YOUR INSTRUCTIONS:
For the string "drawableTop", state how many lines of the data hold it. Give nothing besides the number.

Edit difference data:
= = = = =

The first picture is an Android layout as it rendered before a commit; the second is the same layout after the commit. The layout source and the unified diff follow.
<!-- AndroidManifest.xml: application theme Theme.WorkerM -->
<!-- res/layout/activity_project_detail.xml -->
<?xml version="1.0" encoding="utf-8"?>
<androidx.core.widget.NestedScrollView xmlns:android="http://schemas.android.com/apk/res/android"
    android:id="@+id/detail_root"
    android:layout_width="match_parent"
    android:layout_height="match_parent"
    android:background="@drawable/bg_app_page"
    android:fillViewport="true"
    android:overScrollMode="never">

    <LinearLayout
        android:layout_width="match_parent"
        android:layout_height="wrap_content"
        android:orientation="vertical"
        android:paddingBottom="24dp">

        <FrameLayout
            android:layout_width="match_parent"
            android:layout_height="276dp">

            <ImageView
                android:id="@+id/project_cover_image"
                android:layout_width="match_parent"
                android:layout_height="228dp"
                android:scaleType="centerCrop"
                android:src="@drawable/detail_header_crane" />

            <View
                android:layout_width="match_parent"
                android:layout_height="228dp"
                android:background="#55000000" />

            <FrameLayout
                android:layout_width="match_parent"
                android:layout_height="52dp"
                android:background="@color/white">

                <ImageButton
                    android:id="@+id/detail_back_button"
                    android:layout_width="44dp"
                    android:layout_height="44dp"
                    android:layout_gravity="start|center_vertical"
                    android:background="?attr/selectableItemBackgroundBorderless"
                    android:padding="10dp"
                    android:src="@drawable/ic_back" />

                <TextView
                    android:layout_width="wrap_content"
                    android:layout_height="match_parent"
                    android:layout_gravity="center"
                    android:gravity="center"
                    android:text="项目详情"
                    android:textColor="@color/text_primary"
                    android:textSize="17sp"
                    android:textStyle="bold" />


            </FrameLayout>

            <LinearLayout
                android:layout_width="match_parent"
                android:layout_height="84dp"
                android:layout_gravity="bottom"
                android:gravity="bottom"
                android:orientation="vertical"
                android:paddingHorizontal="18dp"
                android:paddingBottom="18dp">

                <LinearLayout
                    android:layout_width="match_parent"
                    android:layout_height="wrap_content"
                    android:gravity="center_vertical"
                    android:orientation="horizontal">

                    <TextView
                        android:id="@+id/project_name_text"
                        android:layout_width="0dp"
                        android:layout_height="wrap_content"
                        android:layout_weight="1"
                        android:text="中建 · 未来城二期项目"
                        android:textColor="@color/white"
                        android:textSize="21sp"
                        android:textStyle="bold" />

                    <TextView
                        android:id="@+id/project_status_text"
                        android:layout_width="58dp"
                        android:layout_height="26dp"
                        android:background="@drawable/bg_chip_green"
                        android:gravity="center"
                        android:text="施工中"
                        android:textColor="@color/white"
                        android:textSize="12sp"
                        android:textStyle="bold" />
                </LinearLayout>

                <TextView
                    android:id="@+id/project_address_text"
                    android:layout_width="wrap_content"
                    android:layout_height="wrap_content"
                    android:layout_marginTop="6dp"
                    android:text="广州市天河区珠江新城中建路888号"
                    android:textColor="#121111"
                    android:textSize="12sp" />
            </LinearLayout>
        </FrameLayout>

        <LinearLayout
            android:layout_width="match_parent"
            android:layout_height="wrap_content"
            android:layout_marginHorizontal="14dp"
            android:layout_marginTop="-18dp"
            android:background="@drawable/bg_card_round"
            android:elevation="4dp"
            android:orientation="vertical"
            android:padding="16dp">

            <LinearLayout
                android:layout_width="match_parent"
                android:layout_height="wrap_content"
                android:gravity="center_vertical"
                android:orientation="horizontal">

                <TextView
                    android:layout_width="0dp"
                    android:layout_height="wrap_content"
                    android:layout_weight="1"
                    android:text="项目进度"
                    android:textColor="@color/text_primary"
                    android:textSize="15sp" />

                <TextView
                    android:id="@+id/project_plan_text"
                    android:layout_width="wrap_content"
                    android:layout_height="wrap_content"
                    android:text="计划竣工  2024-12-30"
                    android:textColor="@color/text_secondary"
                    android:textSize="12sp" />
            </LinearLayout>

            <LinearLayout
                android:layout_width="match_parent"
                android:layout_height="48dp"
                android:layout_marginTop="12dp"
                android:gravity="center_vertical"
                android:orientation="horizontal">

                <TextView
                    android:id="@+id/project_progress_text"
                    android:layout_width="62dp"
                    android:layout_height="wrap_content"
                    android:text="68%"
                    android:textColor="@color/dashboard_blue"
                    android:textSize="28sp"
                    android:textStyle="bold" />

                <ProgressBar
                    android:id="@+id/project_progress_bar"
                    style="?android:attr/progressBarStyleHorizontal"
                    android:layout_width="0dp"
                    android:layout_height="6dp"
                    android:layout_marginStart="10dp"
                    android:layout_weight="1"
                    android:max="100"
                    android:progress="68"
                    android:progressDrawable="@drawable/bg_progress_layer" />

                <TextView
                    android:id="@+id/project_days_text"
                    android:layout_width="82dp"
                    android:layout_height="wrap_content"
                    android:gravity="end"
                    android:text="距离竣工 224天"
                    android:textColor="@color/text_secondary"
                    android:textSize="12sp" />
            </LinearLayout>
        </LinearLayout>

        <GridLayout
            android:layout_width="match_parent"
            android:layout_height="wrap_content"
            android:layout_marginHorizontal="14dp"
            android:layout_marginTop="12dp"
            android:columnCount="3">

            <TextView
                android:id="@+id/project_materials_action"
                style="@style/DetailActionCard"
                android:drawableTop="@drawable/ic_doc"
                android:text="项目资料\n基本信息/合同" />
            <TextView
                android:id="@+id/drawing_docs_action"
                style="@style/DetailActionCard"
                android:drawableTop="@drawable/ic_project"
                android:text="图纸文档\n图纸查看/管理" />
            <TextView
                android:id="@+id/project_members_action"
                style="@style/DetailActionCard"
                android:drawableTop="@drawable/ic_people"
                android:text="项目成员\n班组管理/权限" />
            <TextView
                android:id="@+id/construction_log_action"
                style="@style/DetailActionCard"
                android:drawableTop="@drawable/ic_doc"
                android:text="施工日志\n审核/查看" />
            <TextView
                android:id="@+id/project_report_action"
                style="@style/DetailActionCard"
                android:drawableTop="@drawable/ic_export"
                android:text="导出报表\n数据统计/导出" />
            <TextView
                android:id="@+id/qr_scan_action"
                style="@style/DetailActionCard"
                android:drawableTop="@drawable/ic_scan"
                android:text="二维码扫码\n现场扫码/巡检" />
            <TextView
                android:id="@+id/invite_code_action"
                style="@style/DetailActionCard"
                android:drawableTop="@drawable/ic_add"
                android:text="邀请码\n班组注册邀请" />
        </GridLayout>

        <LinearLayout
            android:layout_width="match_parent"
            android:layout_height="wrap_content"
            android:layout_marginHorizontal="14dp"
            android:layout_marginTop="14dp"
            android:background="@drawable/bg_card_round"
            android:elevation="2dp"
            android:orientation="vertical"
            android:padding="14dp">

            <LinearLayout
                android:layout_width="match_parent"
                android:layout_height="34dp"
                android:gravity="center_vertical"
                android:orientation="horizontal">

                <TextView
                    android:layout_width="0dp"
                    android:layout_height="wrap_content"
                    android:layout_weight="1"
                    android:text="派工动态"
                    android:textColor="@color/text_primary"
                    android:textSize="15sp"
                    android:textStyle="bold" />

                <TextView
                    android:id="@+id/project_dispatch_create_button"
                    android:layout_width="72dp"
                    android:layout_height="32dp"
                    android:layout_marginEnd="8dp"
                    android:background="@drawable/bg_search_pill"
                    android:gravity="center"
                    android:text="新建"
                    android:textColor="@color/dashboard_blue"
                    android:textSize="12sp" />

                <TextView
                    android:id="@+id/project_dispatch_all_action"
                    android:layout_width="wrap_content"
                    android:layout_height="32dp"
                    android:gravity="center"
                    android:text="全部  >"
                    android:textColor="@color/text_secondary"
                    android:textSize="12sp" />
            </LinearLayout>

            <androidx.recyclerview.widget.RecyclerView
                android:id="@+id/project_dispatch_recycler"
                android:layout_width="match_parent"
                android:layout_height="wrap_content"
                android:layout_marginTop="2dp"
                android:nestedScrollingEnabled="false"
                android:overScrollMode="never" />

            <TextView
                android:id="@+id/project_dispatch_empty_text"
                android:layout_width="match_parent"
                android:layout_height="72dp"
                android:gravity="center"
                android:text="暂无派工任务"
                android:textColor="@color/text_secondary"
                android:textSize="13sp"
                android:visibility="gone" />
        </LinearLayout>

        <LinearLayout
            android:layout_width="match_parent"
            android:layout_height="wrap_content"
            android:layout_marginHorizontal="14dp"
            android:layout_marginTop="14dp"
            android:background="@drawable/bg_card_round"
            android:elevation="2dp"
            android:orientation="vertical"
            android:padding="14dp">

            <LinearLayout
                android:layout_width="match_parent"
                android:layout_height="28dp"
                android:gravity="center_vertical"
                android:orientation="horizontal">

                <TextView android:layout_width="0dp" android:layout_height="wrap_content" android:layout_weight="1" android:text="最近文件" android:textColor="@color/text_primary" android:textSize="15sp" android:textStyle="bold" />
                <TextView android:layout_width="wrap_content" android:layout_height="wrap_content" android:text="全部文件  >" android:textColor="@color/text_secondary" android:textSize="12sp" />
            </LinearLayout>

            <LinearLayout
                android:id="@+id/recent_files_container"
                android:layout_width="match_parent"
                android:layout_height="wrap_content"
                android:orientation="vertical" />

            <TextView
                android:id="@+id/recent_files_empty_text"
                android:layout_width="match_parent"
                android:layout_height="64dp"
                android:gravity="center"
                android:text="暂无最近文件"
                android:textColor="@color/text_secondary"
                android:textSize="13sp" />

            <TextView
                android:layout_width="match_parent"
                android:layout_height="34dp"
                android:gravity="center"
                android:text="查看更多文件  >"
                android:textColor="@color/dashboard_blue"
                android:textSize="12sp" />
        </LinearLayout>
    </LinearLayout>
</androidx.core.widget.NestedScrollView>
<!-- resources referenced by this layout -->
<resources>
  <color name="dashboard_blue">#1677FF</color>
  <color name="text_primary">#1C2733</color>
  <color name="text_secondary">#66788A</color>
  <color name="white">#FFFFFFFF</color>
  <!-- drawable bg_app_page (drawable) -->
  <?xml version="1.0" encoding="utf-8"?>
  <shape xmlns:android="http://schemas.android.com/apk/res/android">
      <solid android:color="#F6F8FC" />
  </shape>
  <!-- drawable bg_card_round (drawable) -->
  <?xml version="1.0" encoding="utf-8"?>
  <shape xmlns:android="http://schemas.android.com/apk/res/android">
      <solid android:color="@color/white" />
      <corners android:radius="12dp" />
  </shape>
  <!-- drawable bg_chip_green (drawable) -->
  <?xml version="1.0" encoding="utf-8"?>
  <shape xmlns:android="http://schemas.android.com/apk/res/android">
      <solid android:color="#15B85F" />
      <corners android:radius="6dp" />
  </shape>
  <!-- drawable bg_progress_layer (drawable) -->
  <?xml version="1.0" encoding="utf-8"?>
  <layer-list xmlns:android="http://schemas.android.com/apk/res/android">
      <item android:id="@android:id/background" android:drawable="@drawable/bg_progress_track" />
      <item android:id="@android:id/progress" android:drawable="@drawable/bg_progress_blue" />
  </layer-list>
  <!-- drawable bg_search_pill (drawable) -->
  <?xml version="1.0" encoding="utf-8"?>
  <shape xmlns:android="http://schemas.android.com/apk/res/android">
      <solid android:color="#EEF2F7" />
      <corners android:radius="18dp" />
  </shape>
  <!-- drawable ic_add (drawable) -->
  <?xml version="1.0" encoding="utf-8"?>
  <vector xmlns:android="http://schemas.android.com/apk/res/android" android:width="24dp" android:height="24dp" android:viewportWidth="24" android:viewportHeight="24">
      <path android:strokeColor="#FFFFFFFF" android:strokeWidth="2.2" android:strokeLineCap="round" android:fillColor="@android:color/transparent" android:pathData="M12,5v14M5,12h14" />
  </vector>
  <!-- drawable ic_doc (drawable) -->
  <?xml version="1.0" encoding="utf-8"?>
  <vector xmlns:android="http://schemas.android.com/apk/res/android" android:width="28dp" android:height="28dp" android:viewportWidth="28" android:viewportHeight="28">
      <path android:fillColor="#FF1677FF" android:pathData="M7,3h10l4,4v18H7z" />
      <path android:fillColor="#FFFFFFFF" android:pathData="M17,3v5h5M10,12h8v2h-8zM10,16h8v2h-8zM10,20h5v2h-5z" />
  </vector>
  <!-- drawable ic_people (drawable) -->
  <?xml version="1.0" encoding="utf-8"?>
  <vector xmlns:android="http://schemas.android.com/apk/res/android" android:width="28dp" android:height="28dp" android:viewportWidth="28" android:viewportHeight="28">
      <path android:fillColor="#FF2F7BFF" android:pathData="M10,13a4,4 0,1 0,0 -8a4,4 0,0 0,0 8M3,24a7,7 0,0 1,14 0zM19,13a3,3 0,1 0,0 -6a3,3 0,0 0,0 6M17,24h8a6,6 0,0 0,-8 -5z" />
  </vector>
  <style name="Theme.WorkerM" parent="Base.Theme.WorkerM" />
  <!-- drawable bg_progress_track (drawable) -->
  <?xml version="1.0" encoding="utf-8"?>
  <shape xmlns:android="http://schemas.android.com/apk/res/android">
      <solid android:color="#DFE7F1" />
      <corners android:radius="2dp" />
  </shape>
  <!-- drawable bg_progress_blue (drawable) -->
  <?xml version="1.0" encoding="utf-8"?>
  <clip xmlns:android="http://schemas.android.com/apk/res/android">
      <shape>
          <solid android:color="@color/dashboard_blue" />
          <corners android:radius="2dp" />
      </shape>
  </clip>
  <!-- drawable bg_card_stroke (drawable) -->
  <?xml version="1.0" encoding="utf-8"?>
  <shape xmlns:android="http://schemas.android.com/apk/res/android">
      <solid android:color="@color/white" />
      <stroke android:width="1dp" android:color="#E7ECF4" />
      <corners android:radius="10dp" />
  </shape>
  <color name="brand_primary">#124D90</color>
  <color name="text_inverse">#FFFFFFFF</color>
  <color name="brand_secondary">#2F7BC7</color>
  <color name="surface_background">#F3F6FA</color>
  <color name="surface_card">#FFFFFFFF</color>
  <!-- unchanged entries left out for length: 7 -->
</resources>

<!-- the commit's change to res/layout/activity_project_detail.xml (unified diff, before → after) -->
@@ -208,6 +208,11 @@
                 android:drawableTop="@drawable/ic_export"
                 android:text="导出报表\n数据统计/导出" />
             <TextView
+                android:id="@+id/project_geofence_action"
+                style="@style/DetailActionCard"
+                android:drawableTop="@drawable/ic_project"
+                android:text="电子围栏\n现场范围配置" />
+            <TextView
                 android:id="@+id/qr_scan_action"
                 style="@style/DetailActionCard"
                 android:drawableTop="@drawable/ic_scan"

= = = = =

RESPONSE TO THIS EXERCISE:
10